We keep using the word mitigation separately from remediation, and with good reason. It became evidently clear from the data and from what we know in the industry that software patches and firmware updates aren’t always immediately applied. Patches must be regression tested to understand whether there are any compatibility issues with existing applications; we don’t want a patch breaking a smoothly running process!
Firmware updates are another challenge. These take longer to develop, and once they’re available, are not trivial to implement across sites, many of which may be in different geographies, or in difficult-to-reach places.

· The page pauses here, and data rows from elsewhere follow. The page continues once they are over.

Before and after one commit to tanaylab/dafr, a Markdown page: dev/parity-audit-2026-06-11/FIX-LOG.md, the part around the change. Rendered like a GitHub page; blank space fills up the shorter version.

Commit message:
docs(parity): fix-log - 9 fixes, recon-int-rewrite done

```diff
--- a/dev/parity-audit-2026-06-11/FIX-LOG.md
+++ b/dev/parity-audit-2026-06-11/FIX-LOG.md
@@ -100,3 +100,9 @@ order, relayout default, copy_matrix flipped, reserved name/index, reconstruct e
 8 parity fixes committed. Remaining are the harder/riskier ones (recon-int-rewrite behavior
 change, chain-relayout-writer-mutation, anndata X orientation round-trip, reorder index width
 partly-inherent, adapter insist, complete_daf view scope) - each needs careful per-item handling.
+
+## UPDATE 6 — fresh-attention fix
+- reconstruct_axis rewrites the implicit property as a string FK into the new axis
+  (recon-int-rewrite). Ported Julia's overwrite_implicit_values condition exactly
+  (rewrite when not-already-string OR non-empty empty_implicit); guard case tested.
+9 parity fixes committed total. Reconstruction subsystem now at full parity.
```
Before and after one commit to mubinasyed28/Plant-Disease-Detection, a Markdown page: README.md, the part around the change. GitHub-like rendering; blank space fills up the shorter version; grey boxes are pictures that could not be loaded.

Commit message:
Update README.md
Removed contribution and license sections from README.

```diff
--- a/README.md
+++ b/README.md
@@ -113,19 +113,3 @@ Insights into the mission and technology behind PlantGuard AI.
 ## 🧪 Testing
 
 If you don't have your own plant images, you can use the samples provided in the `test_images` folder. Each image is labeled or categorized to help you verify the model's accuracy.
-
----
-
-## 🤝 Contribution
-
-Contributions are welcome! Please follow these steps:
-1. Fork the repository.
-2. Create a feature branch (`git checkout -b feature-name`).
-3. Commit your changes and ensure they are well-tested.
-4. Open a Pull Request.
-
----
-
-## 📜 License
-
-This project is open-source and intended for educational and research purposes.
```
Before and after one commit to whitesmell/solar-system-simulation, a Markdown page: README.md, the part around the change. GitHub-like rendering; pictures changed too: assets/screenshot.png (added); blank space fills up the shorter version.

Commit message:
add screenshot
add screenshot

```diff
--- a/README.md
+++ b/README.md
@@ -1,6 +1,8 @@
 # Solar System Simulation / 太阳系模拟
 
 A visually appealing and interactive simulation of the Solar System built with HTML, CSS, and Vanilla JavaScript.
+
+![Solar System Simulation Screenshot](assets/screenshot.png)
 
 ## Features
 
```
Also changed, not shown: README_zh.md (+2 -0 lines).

Clearly, updates within OT environments are a much different beast than in IT networks. More often than not, operators resort to a mitigation of sorts as a stopgap until an update window works enterprise-wide, or until a patch or firmware update is made available by an affected vendor. Sometimes, this aspect of vulnerability management is also hindered by incomplete information provided in a vendor advisory or from a CERT. This is the true value of our data exercise: showing you what successes your peers are having with mitigations, and how you can apply them in your environments.
We understand that not everyone reading our report is a technical person behind a keyboard or with their eyes on an HMI all day. The biannual report provides an important mix of technical and strategic insight that shape not only day-to-day operational decisions but also long term strategic ones. It’s an honor to put this report together, and exciting to see new trends emerge, and to confirm that older ones still have some validity. Team82’s mission is to make the industrial, healthcare, and commercial sectors safer by improving the security, availability, and reliability of systems in critical industries. The biannual report is just one of our contributions, but it’s an important one, and we hope you keep reading.